Every line of the data below should be retyped exactly, with no images carried over.

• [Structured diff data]
• • •
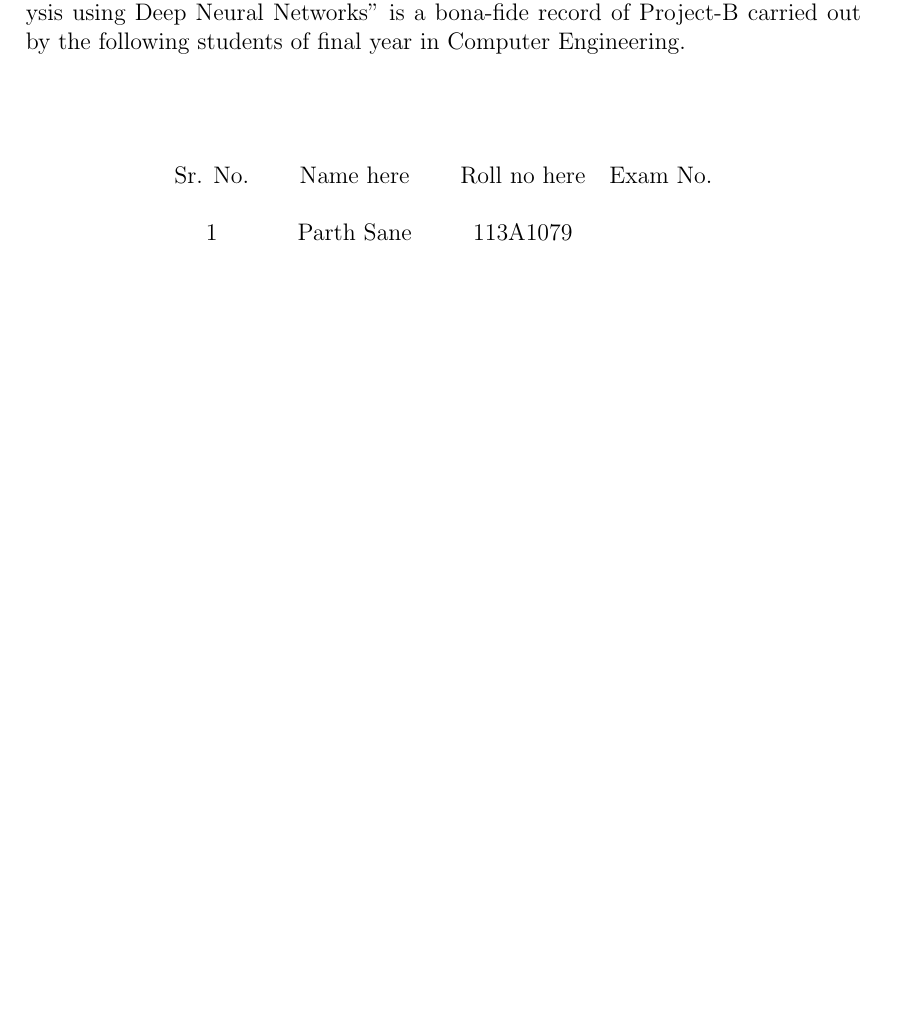
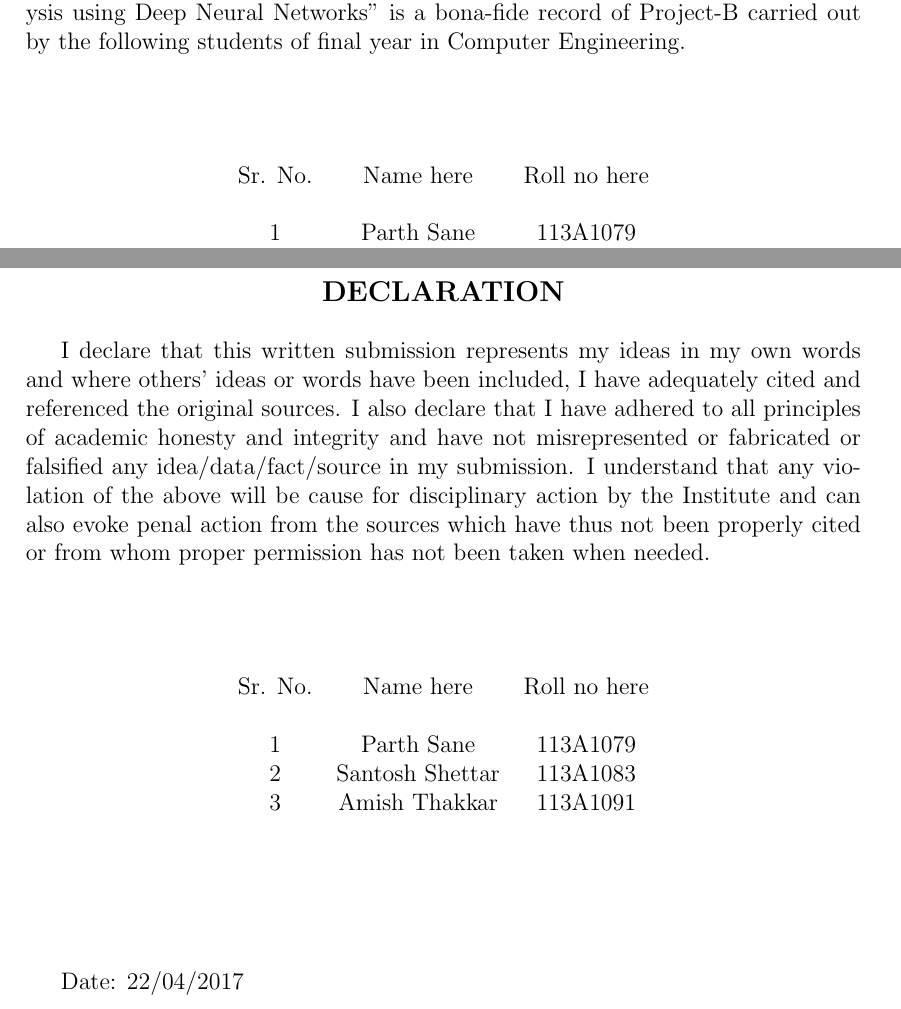
Before and after one commit to Boggartfly/BE-Final-Year-Tex-Project-Report, a LaTeX thesis (report.tex, which reads certificate.tex, declaration.tex): part of page 2 of 21 before the commit and two parts of pages 2 and 3 of 22 after it, the two joined at a grey line, cut so that both start at the same text, the shorter picture padded with empty space. Compiled offline with pdfLaTeX.

Commit message:
Added declaration

```diff
--- a/certificate.tex
+++ b/certificate.tex
@@ -12,7 +12,7 @@
 \begin{table}[h]
 \centering
 \begin{tabular}{c c c c}
-Sr. No. & Name here &  Roll no here & Exam No.\\
+Sr. No. & Name here &  Roll no here\\
 \\
 1 & Parth Sane &  113A1079 \\
 2 & Santosh Shettar &  113A1083\\
--- /dev/null
+++ b/declaration.tex
@@ -0,0 +1,23 @@
+\newpage
+\thispagestyle{empty}
+
+\begin{center}
+\large {\textbf{DECLARATION}}\\[0.5cm]
+\end{center}
+
+\normalsize I declare that this written submission represents my ideas in my own words and where others’ ideas or words have been included, I have adequately cited and referenced the original sources. I also declare that I have adhered to all principles of academic honesty and integrity and have not misrepresented or fabricated or falsified any idea/data/fact/source in my submission. I understand that any violation of the above will be cause for disciplinary action by the Institute and can also evoke penal action from the sources which have thus not been properly cited or from whom proper permission has not been taken when needed.\\[1.0cm]
+
+\begin{table}[h]
+\centering
+\begin{tabular}{c c c c}
+Sr. No. & Name here &  Roll no here\\
+\\
+1 & Parth Sane &  113A1079 \\
+2 & Santosh Shettar &  113A1083\\
+3 & Amish Thakkar &  113A1091 \\
+\end{tabular}
+\end{table}
+
+\vspace{2cm}
+
+\normalsize Date: 22/04/2017
```
Also changed, not shown: report.tex (+1 -0 lines), 3 other files.
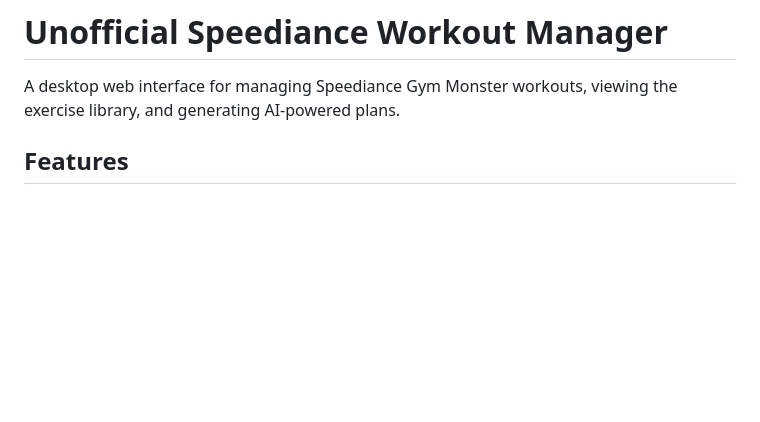
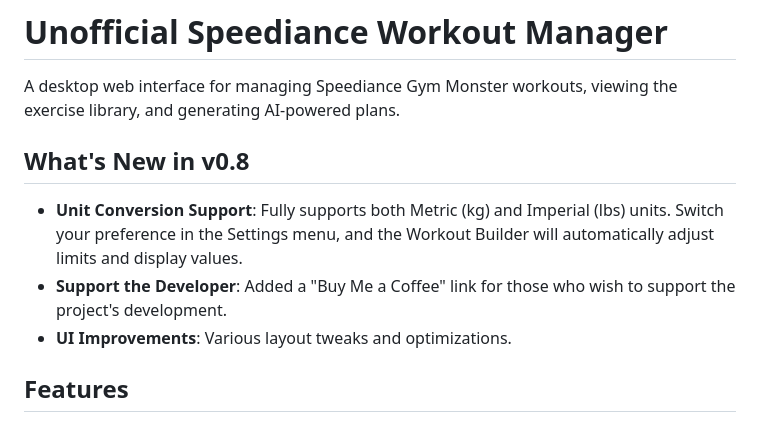
Before and after one commit to hbui3/UnofficialSpeedianceWorkoutManager, a Markdown page: README.md, the part around the change. GitHub-like rendering; blank space fills up the shorter version.

Commit message:
Update README for v0.8 release

```diff
--- a/README.md
+++ b/README.md
@@ -1,6 +1,12 @@
 # Unofficial Speediance Workout Manager
 
 A desktop web interface for managing Speediance Gym Monster workouts, viewing the exercise library, and generating AI-powered plans.
+
+## What's New in v0.8
+
+- **Unit Conversion Support**: Fully supports both Metric (kg) and Imperial (lbs) units. Switch your preference in the Settings menu, and the Workout Builder will automatically adjust limits and display values.
+- **Support the Developer**: Added a "Buy Me a Coffee" link for those who wish to support the project's development.
+- **UI Improvements**: Various layout tweaks and optimizations.
 
 ## Features
 
```
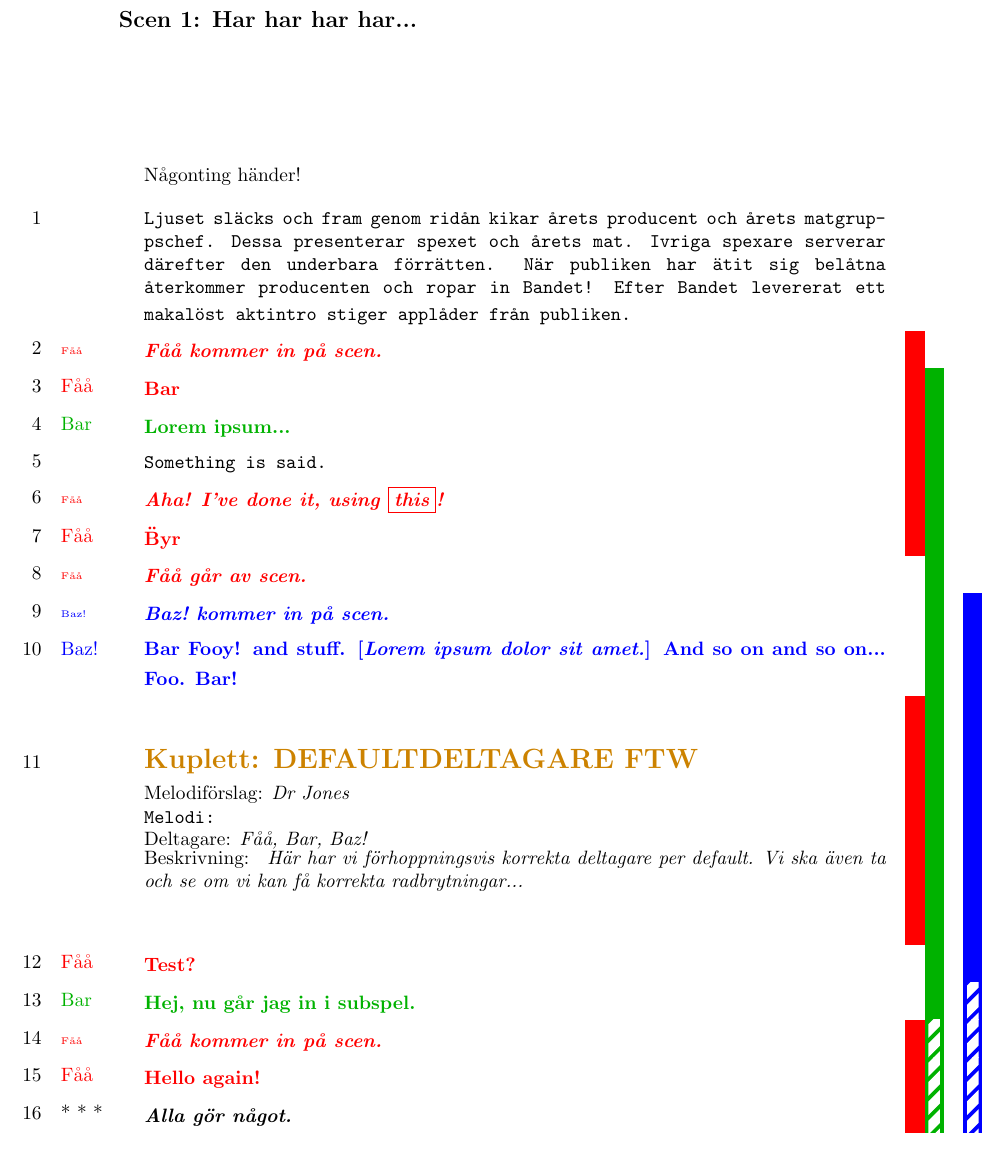
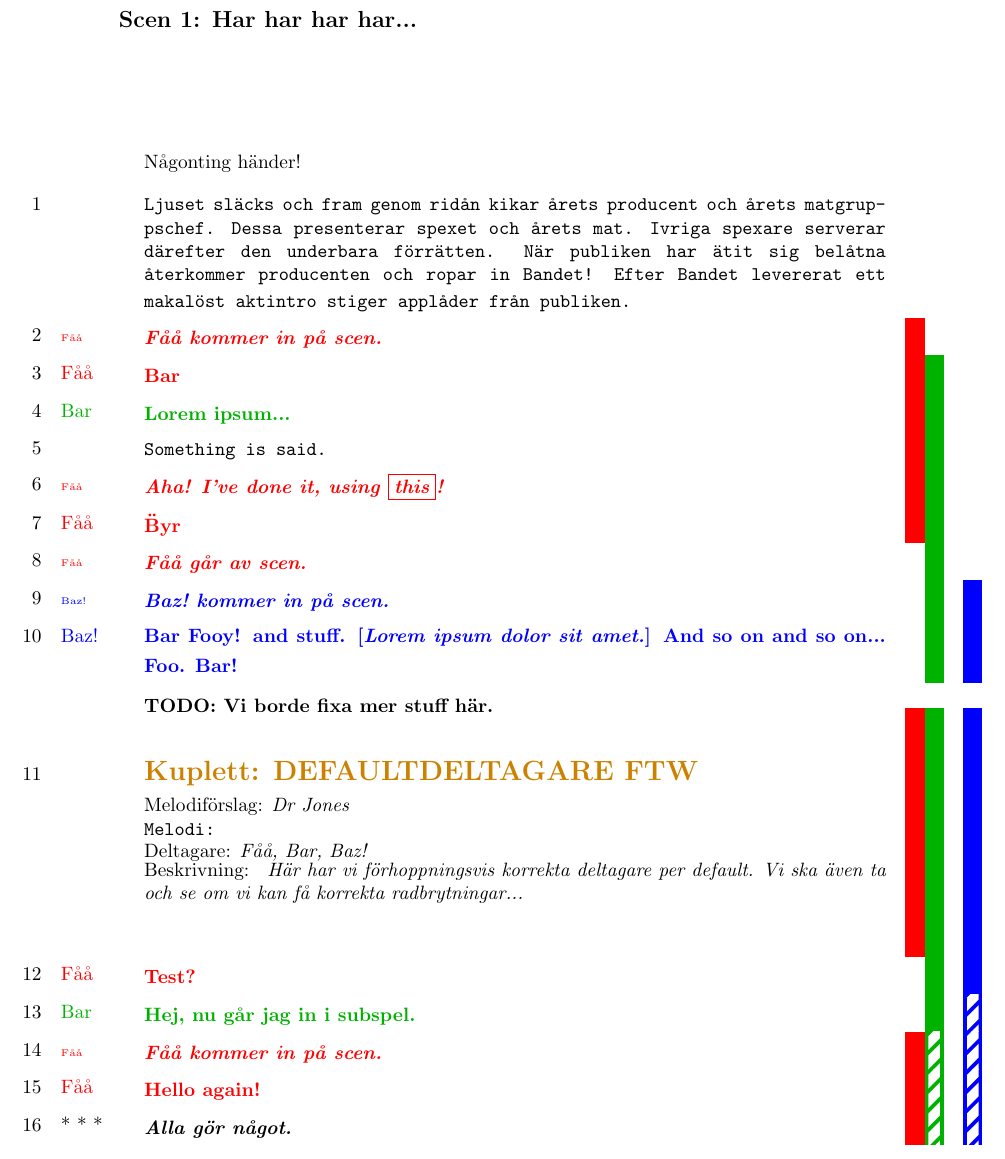
Before and after one commit to farpoke/Manus, a LaTeX document (testmanus.tex, which reads manus.cls): part of page 2 of 9 before the commit and part of page 2 of 10 after it, cut so that both start at the same text. Compiled offline with pdfLaTeX.

Commit message:
Todo-noteringar i text (alternativ) samt lista (anrop).

```diff
--- a/manus.cls
+++ b/manus.cls
@@ -2,7 +2,7 @@
 % Version 2: Anton Mårtensson, anton.v.martensson@gmail.com
 
 \NeedsTeXFormat{LaTeX2e}[1994/06/01]
-\ProvidesClass{manus}[2012/05/21]
+\ProvidesClass{manus}[2012/06/01]
 
 
 
@@ -44,6 +44,9 @@
 
 % Ett klassalternativ för statistikgrafer.
 \manus@alternativ{grafer}
+
+% Ett klassalternativ för att visa TODO.
+\manus@alternativ{todo}
 
 % Hantera okända klassalternativ.
 \DeclareOption*{\typeout{! Dokumnetklassen Manus känner inte igen \CurrentOption.}}
@@ -1274,3 +1277,51 @@
 		\errmessage{Detta layoutnamn används redan.}%
 	}%
 }
+
+
+%%%%%%%%%% TODO %%%%%%%%%%
+%% \TODO{Beskrivning av sak som man önskar blir gjord senare}
+%
+% Deklarera en TODO-note. Om "todo" gavs som
+% klassalternativ skrivs det ut vid anrop, annars inte. I båda fallen läggs
+% det till i todo-listan.
+\newcommand\TODO[1]{%
+	% Skriv ut todo direkt i texten om så angets.
+	\ifthenelse{\boolean{todo}}{%
+		\hbox{\hspace{\manus@namnbredd}\parbox{\manus@textbredd}{\bf TODO: #1}}%
+	}{}%
+	% Lägg till todo i todoslistan.
+	\manus@todonytodo{#1}%
+}
+
+% Skapa en ny lista för sammanfattningsinformation.
+\NewList\manus@todo
+
+%% \manus@todonytodo{}
+%
+% Lägg till en TODO-notering i TODOlistan.
+\newcommand\manus@todonytodo[1]{%
+	\Append\todon\To\manus@sammanfattningar%
+	\edef\tmp{\themanus@radnummer: }% Expandera repliknummer.
+	\expandafter\Append\tmp\To\manus@todo%
+	\Append#1\To\manus@todo%
+}
+
+
+%% \todolista
+%
+% Skriver ut todolistan.
+\newcommand\todolista{%
+	% Ny sektion på ny sida för todolistan.
+	\newpage%
+	\section*{Saker kvar att göra}%
+	% Skiv ut alla todo.
+	\begingroup%
+	\let\newline\\%
+	\def\\##1{##1}%
+	\def\todon\\##1\\##2{%
+		\paragraph{##1} ##2%
+	}%
+	\manus@todo%
+	\endgroup%
+}
--- a/testmanus.tex
+++ b/testmanus.tex
@@ -1,4 +1,4 @@
-\documentclass[sammanfattningar,grafer]{manus}
+\documentclass[sammanfattningar,grafer,todo]{manus}
 
 \usepackage[margin=3cm]{geometry}
 \usepackage{lipsum}
@@ -34,6 +34,7 @@
 \Foout
 \Bazin
 \Baz{Bar Fooy! and stuff. \gr{Lorem ipsum dolor sit amet.} And so on and so on... Foo. Bar!}
+\TODO{Vi borde fixa mer stuff här.}
 
 \begin{kuplett}[\Fooin*]
 	\titel{Defaultdeltagare FTW}
```
Also changed, not shown: testmanus.tex (1 more changed lines).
• • •
• [Solved problem]
Before and after one commit to Boggartfly/BE-Final-Year-Tex-Project-Report, a LaTeX thesis (report.tex, which reads certificate.tex, declaration.tex): part of page 2 of 21 before the commit and two parts of pages 2 and 3 of 22 after it, the two joined at a grey line, cut so that both start at the same text, the shorter picture padded with empty space. Compiled offline with pdfLaTeX.

Commit message:
Added declaration

```diff
--- a/certificate.tex
+++ b/certificate.tex
@@ -12,7 +12,7 @@
 \begin{table}[h]
 \centering
 \begin{tabular}{c c c c}
-Sr. No. & Name here &  Roll no here & Exam No.\\
+Sr. No. & Name here &  Roll no here\\
 \\
 1 & Parth Sane &  113A1079 \\
 2 & Santosh Shettar &  113A1083\\
--- /dev/null
+++ b/declaration.tex
@@ -0,0 +1,23 @@
+\newpage
+\thispagestyle{empty}
+
+\begin{center}
+\large {\textbf{DECLARATION}}\\[0.5cm]
+\end{center}
+
+\normalsize I declare that this written submission represents my ideas in my own words and where others’ ideas or words have been included, I have adequately cited and referenced the original sources. I also declare that I have adhered to all principles of academic honesty and integrity and have not misrepresented or fabricated or falsified any idea/data/fact/source in my submission. I understand that any violation of the above will be cause for disciplinary action by the Institute and can also evoke penal action from the sources which have thus not been properly cited or from whom proper permission has not been taken when needed.\\[1.0cm]
+
+\begin{table}[h]
+\centering
+\begin{tabular}{c c c c}
+Sr. No. & Name here &  Roll no here\\
+\\
+1 & Parth Sane &  113A1079 \\
+2 & Santosh Shettar &  113A1083\\
+3 & Amish Thakkar &  113A1091 \\
+\end{tabular}
+\end{table}
+
+\vspace{2cm}
+
+\normalsize Date: 22/04/2017
```
Also changed, not shown: report.tex (+1 -0 lines), 3 other files.
Before and after one commit to hbui3/UnofficialSpeedianceWorkoutManager, a Markdown page: README.md, the part around the change. GitHub-like rendering; blank space fills up the shorter version.

Commit message:
Update README for v0.8 release

```diff
--- a/README.md
+++ b/README.md
@@ -1,6 +1,12 @@
 # Unofficial Speediance Workout Manager
 
 A desktop web interface for managing Speediance Gym Monster workouts, viewing the exercise library, and generating AI-powered plans.
+
+## What's New in v0.8
+
+- **Unit Conversion Support**: Fully supports both Metric (kg) and Imperial (lbs) units. Switch your preference in the Settings menu, and the Workout Builder will automatically adjust limits and display values.
+- **Support the Developer**: Added a "Buy Me a Coffee" link for those who wish to support the project's development.
+- **UI Improvements**: Various layout tweaks and optimizations.
 
 ## Features
 
```
Before and after one commit to farpoke/Manus, a LaTeX document (testmanus.tex, which reads manus.cls): part of page 2 of 9 before the commit and part of page 2 of 10 after it, cut so that both start at the same text. Compiled offline with pdfLaTeX.

Commit message:
Todo-noteringar i text (alternativ) samt lista (anrop).

```diff
--- a/manus.cls
+++ b/manus.cls
@@ -2,7 +2,7 @@
 % Version 2: Anton Mårtensson, anton.v.martensson@gmail.com
 
 \NeedsTeXFormat{LaTeX2e}[1994/06/01]
-\ProvidesClass{manus}[2012/05/21]
+\ProvidesClass{manus}[2012/06/01]
 
 
 
@@ -44,6 +44,9 @@
 
 % Ett klassalternativ för statistikgrafer.
 \manus@alternativ{grafer}
+
+% Ett klassalternativ för att visa TODO.
+\manus@alternativ{todo}
 
 % Hantera okända klassalternativ.
 \DeclareOption*{\typeout{! Dokumnetklassen Manus känner inte igen \CurrentOption.}}
@@ -1274,3 +1277,51 @@
 		\errmessage{Detta layoutnamn används redan.}%
 	}%
 }
+
+
+%%%%%%%%%% TODO %%%%%%%%%%
+%% \TODO{Beskrivning av sak som man önskar blir gjord senare}
+%
+% Deklarera en TODO-note. Om "todo" gavs som
+% klassalternativ skrivs det ut vid anrop, annars inte. I båda fallen läggs
+% det till i todo-listan.
+\newcommand\TODO[1]{%
+	% Skriv ut todo direkt i texten om så angets.
+	\ifthenelse{\boolean{todo}}{%
+		\hbox{\hspace{\manus@namnbredd}\parbox{\manus@textbredd}{\bf TODO: #1}}%
+	}{}%
+	% Lägg till todo i todoslistan.
+	\manus@todonytodo{#1}%
+}
+
+% Skapa en ny lista för sammanfattningsinformation.
+\NewList\manus@todo
+
+%% \manus@todonytodo{}
+%
+% Lägg till en TODO-notering i TODOlistan.
+\newcommand\manus@todonytodo[1]{%
+	\Append\todon\To\manus@sammanfattningar%
+	\edef\tmp{\themanus@radnummer: }% Expandera repliknummer.
+	\expandafter\Append\tmp\To\manus@todo%
+	\Append#1\To\manus@todo%
+}
+
+
+%% \todolista
+%
+% Skriver ut todolistan.
+\newcommand\todolista{%
+	% Ny sektion på ny sida för todolistan.
+	\newpage%
+	\section*{Saker kvar att göra}%
+	% Skiv ut alla todo.
+	\begingroup%
+	\let\newline\\%
+	\def\\##1{##1}%
+	\def\todon\\##1\\##2{%
+		\paragraph{##1} ##2%
+	}%
+	\manus@todo%
+	\endgroup%
+}
--- a/testmanus.tex
+++ b/testmanus.tex
@@ -1,4 +1,4 @@
-\documentclass[sammanfattningar,grafer]{manus}
+\documentclass[sammanfattningar,grafer,todo]{manus}
 
 \usepackage[margin=3cm]{geometry}
 \usepackage{lipsum}
@@ -34,6 +34,7 @@
 \Foout
 \Bazin
 \Baz{Bar Fooy! and stuff. \gr{Lorem ipsum dolor sit amet.} And so on and so on... Foo. Bar!}
+\TODO{Vi borde fixa mer stuff här.}
 
 \begin{kuplett}[\Fooin*]
 	\titel{Defaultdeltagare FTW}
```
Also changed, not shown: testmanus.tex (1 more changed lines).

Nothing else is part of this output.